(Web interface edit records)

____

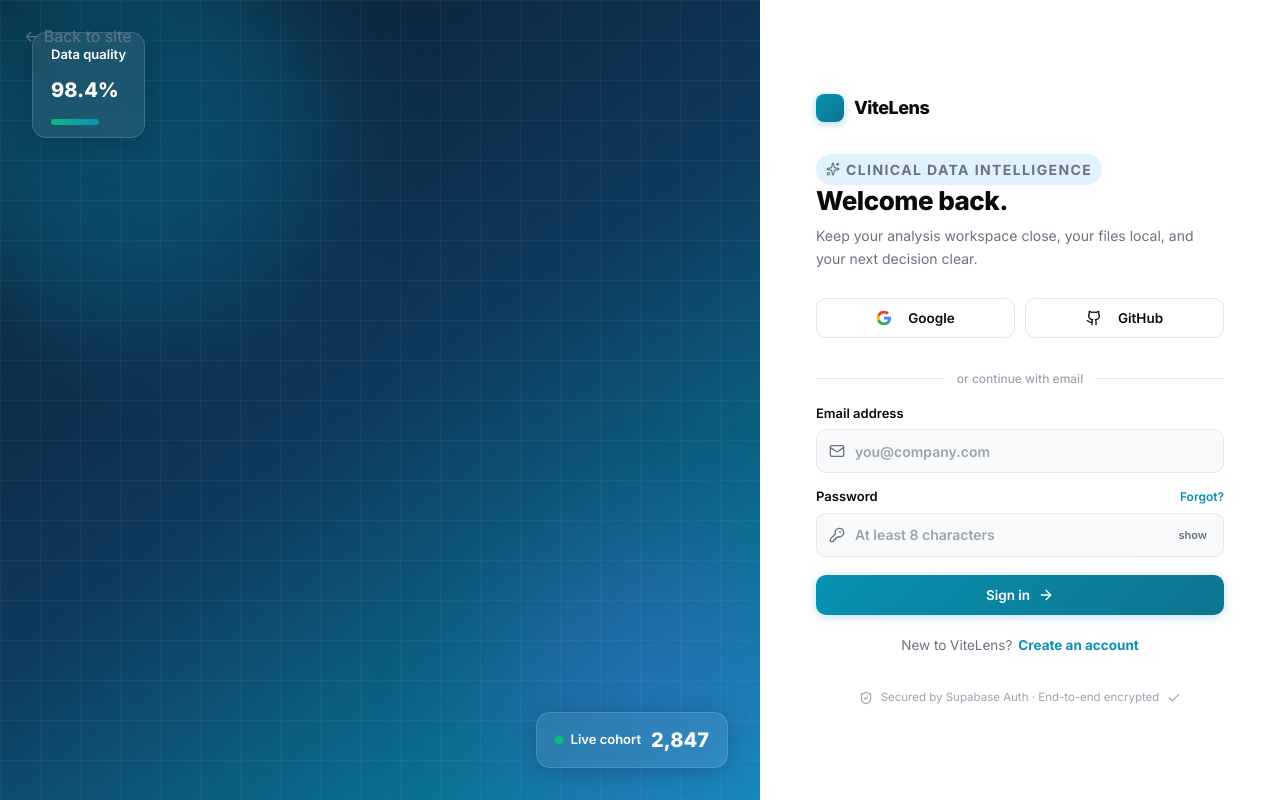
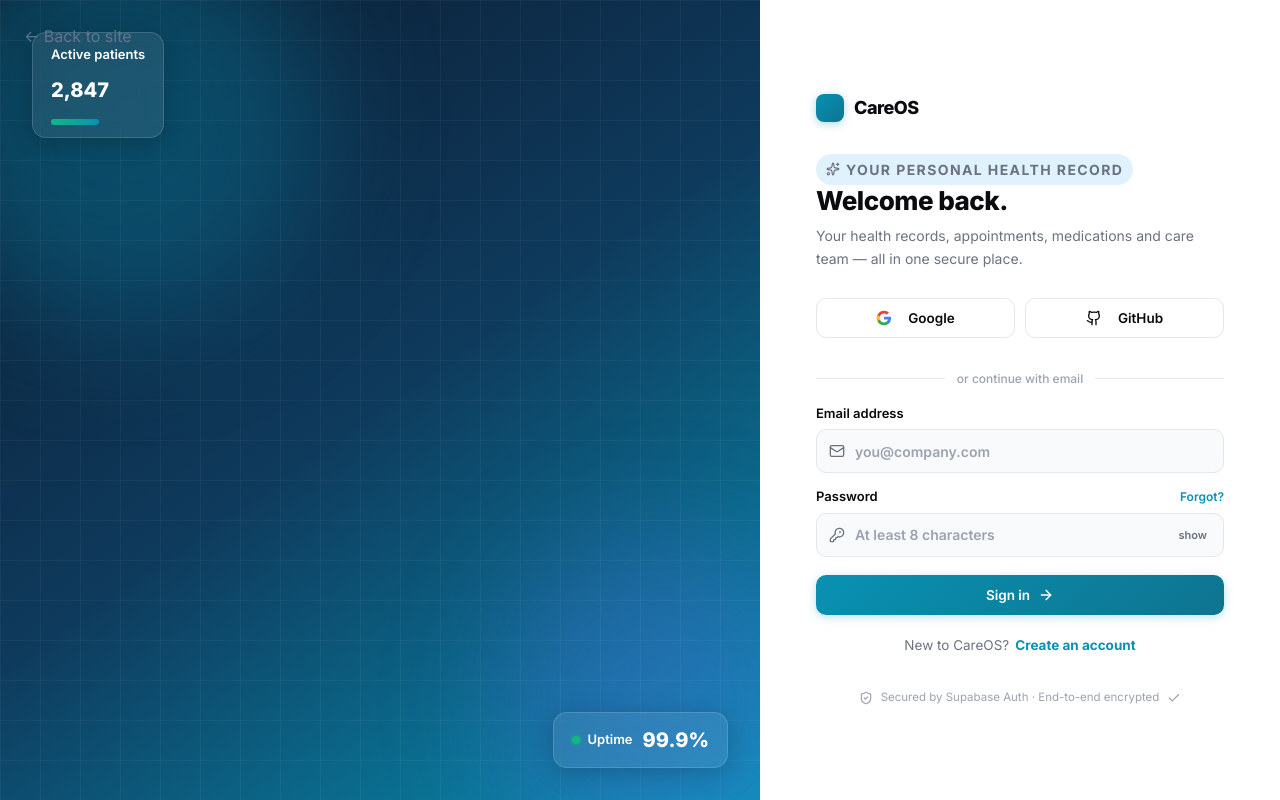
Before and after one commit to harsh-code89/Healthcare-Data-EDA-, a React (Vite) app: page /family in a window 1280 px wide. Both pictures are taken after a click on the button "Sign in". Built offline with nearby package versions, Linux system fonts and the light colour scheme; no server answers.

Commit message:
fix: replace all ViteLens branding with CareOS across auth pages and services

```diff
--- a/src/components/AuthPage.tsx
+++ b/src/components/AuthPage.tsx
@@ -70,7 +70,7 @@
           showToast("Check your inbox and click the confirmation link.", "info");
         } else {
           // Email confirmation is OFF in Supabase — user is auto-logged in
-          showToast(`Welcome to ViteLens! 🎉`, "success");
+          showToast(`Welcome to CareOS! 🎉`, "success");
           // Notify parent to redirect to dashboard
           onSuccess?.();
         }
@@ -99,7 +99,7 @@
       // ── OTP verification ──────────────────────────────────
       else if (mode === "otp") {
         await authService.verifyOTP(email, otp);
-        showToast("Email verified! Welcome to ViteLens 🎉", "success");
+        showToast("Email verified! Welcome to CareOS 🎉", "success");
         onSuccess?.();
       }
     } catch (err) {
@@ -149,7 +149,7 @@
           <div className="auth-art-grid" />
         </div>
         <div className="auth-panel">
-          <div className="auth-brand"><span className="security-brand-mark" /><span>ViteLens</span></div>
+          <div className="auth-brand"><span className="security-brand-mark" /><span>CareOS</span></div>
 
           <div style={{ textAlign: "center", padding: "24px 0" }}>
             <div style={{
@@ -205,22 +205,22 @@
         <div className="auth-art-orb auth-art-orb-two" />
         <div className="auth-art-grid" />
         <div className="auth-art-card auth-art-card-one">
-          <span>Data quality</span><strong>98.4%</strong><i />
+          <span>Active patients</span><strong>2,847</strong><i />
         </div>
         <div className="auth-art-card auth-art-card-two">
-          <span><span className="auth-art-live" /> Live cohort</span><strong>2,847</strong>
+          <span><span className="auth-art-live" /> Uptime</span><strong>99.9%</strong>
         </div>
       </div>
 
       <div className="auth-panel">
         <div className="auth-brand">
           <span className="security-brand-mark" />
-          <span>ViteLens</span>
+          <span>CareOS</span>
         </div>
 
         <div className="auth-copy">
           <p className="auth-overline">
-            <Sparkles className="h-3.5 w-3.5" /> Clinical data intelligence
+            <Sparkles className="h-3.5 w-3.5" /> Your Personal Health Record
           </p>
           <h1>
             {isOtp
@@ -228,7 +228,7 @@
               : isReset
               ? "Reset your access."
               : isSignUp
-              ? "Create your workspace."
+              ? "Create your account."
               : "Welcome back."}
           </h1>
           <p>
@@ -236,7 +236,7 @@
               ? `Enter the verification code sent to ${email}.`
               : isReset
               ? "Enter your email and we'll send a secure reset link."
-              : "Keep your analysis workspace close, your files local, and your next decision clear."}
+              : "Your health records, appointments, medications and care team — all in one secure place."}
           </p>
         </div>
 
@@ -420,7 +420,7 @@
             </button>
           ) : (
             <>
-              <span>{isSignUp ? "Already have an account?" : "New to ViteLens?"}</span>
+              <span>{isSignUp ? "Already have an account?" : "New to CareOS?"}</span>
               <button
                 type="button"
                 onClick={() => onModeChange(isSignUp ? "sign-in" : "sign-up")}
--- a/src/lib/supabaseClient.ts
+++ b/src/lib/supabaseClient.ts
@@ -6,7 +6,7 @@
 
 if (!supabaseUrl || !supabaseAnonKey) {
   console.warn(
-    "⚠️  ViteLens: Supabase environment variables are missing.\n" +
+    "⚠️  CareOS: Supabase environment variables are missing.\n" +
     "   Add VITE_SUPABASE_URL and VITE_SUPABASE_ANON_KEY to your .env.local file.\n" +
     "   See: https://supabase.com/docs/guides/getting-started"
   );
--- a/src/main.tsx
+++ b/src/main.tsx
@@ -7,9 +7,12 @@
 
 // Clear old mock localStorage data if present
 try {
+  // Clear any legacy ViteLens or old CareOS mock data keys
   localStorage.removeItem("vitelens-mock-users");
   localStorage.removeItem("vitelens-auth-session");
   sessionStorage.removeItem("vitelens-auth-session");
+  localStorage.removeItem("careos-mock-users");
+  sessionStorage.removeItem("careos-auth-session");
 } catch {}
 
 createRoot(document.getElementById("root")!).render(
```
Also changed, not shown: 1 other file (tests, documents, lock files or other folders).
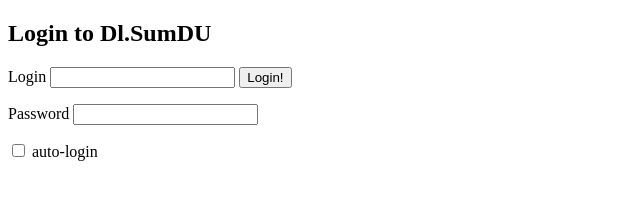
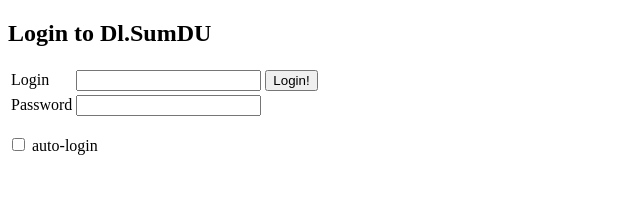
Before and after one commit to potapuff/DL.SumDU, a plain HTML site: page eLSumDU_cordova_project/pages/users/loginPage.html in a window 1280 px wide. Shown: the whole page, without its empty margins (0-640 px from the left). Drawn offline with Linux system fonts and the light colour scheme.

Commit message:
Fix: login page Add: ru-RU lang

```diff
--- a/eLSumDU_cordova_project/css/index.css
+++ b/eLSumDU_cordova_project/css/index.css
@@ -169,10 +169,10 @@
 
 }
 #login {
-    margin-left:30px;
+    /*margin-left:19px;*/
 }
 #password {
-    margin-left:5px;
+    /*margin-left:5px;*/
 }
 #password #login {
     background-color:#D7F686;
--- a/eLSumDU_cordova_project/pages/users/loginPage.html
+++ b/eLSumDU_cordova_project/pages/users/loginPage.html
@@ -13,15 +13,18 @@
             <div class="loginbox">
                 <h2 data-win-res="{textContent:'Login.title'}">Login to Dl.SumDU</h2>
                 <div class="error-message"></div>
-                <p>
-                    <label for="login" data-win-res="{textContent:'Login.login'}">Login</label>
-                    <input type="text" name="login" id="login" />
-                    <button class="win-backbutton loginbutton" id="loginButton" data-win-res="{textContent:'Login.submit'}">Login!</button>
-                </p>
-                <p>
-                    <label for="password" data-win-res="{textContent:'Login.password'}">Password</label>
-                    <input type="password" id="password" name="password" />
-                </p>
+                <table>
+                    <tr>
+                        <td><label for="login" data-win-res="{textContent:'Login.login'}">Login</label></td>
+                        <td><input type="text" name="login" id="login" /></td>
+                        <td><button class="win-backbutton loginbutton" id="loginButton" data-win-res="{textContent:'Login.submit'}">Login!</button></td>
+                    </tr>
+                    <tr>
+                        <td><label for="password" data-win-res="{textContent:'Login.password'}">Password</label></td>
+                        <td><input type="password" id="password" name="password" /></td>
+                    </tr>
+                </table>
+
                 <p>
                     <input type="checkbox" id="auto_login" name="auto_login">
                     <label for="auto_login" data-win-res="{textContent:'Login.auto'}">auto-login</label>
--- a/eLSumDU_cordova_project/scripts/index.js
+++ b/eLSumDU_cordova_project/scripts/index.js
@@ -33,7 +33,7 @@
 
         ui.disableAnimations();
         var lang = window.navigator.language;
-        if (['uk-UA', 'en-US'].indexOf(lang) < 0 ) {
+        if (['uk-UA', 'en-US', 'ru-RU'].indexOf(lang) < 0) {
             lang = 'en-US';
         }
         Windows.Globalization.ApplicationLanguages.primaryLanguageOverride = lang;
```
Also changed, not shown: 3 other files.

____

Assigned task -
A verbatim copy of the entries, without the pictures, is what this task requires.

Solution for this exercise -
Before and after one commit to harsh-code89/Healthcare-Data-EDA-, a React (Vite) app: page /family in a window 1280 px wide. Both pictures are taken after a click on the button "Sign in". Built offline with nearby package versions, Linux system fonts and the light colour scheme; no server answers.

Commit message:
fix: replace all ViteLens branding with CareOS across auth pages and services

```diff
--- a/src/components/AuthPage.tsx
+++ b/src/components/AuthPage.tsx
@@ -70,7 +70,7 @@
           showToast("Check your inbox and click the confirmation link.", "info");
         } else {
           // Email confirmation is OFF in Supabase — user is auto-logged in
-          showToast(`Welcome to ViteLens! 🎉`, "success");
+          showToast(`Welcome to CareOS! 🎉`, "success");
           // Notify parent to redirect to dashboard
           onSuccess?.();
         }
@@ -99,7 +99,7 @@
       // ── OTP verification ──────────────────────────────────
       else if (mode === "otp") {
         await authService.verifyOTP(email, otp);
-        showToast("Email verified! Welcome to ViteLens 🎉", "success");
+        showToast("Email verified! Welcome to CareOS 🎉", "success");
         onSuccess?.();
       }
     } catch (err) {
@@ -149,7 +149,7 @@
           <div className="auth-art-grid" />
         </div>
         <div className="auth-panel">
-          <div className="auth-brand"><span className="security-brand-mark" /><span>ViteLens</span></div>
+          <div className="auth-brand"><span className="security-brand-mark" /><span>CareOS</span></div>
 
           <div style={{ textAlign: "center", padding: "24px 0" }}>
             <div style={{
@@ -205,22 +205,22 @@
         <div className="auth-art-orb auth-art-orb-two" />
         <div className="auth-art-grid" />
         <div className="auth-art-card auth-art-card-one">
-          <span>Data quality</span><strong>98.4%</strong><i />
+          <span>Active patients</span><strong>2,847</strong><i />
         </div>
         <div className="auth-art-card auth-art-card-two">
-          <span><span className="auth-art-live" /> Live cohort</span><strong>2,847</strong>
+          <span><span className="auth-art-live" /> Uptime</span><strong>99.9%</strong>
         </div>
       </div>
 
       <div className="auth-panel">
         <div className="auth-brand">
           <span className="security-brand-mark" />
-          <span>ViteLens</span>
+          <span>CareOS</span>
         </div>
 
         <div className="auth-copy">
           <p className="auth-overline">
-            <Sparkles className="h-3.5 w-3.5" /> Clinical data intelligence
+            <Sparkles className="h-3.5 w-3.5" /> Your Personal Health Record
           </p>
           <h1>
             {isOtp
@@ -228,7 +228,7 @@
               : isReset
               ? "Reset your access."
               : isSignUp
-              ? "Create your workspace."
+              ? "Create your account."
               : "Welcome back."}
           </h1>
           <p>
@@ -236,7 +236,7 @@
               ? `Enter the verification code sent to ${email}.`
               : isReset
               ? "Enter your email and we'll send a secure reset link."
-              : "Keep your analysis workspace close, your files local, and your next decision clear."}
+              : "Your health records, appointments, medications and care team — all in one secure place."}
           </p>
         </div>
 
@@ -420,7 +420,7 @@
             </button>
           ) : (
             <>
-              <span>{isSignUp ? "Already have an account?" : "New to ViteLens?"}</span>
+              <span>{isSignUp ? "Already have an account?" : "New to CareOS?"}</span>
               <button
                 type="button"
                 onClick={() => onModeChange(isSignUp ? "sign-in" : "sign-up")}
--- a/src/lib/supabaseClient.ts
+++ b/src/lib/supabaseClient.ts
@@ -6,7 +6,7 @@
 
 if (!supabaseUrl || !supabaseAnonKey) {
   console.warn(
-    "⚠️  ViteLens: Supabase environment variables are missing.\n" +
+    "⚠️  CareOS: Supabase environment variables are missing.\n" +
     "   Add VITE_SUPABASE_URL and VITE_SUPABASE_ANON_KEY to your .env.local file.\n" +
     "   See: https://supabase.com/docs/guides/getting-started"
   );
--- a/src/main.tsx
+++ b/src/main.tsx
@@ -7,9 +7,12 @@
 
 // Clear old mock localStorage data if present
 try {
+  // Clear any legacy ViteLens or old CareOS mock data keys
   localStorage.removeItem("vitelens-mock-users");
   localStorage.removeItem("vitelens-auth-session");
   sessionStorage.removeItem("vitelens-auth-session");
+  localStorage.removeItem("careos-mock-users");
+  sessionStorage.removeItem("careos-auth-session");
 } catch {}
 
 createRoot(document.getElementById("root")!).render(
```
Also changed, not shown: 1 other file (tests, documents, lock files or other folders).
Before and after one commit to potapuff/DL.SumDU, a plain HTML site: page eLSumDU_cordova_project/pages/users/loginPage.html in a window 1280 px wide. Shown: the whole page, without its empty margins (0-640 px from the left). Drawn offline with Linux system fonts and the light colour scheme.

Commit message:
Fix: login page Add: ru-RU lang

```diff
--- a/eLSumDU_cordova_project/css/index.css
+++ b/eLSumDU_cordova_project/css/index.css
@@ -169,10 +169,10 @@
 
 }
 #login {
-    margin-left:30px;
+    /*margin-left:19px;*/
 }
 #password {
-    margin-left:5px;
+    /*margin-left:5px;*/
 }
 #password #login {
     background-color:#D7F686;
--- a/eLSumDU_cordova_project/pages/users/loginPage.html
+++ b/eLSumDU_cordova_project/pages/users/loginPage.html
@@ -13,15 +13,18 @@
             <div class="loginbox">
                 <h2 data-win-res="{textContent:'Login.title'}">Login to Dl.SumDU</h2>
                 <div class="error-message"></div>
-                <p>
-                    <label for="login" data-win-res="{textContent:'Login.login'}">Login</label>
-                    <input type="text" name="login" id="login" />
-                    <button class="win-backbutton loginbutton" id="loginButton" data-win-res="{textContent:'Login.submit'}">Login!</button>
-                </p>
-                <p>
-                    <label for="password" data-win-res="{textContent:'Login.password'}">Password</label>
-                    <input type="password" id="password" name="password" />
-                </p>
+                <table>
+                    <tr>
+                        <td><label for="login" data-win-res="{textContent:'Login.login'}">Login</label></td>
+                        <td><input type="text" name="login" id="login" /></td>
+                        <td><button class="win-backbutton loginbutton" id="loginButton" data-win-res="{textContent:'Login.submit'}">Login!</button></td>
+                    </tr>
+                    <tr>
+                        <td><label for="password" data-win-res="{textContent:'Login.password'}">Password</label></td>
+                        <td><input type="password" id="password" name="password" /></td>
+                    </tr>
+                </table>
+
                 <p>
                     <input type="checkbox" id="auto_login" name="auto_login">
                     <label for="auto_login" data-win-res="{textContent:'Login.auto'}">auto-login</label>
--- a/eLSumDU_cordova_project/scripts/index.js
+++ b/eLSumDU_cordova_project/scripts/index.js
@@ -33,7 +33,7 @@
 
         ui.disableAnimations();
         var lang = window.navigator.language;
-        if (['uk-UA', 'en-US'].indexOf(lang) < 0 ) {
+        if (['uk-UA', 'en-US', 'ru-RU'].indexOf(lang) < 0) {
             lang = 'en-US';
         }
         Windows.Globalization.ApplicationLanguages.primaryLanguageOverride = lang;
```
Also changed, not shown: 3 other files.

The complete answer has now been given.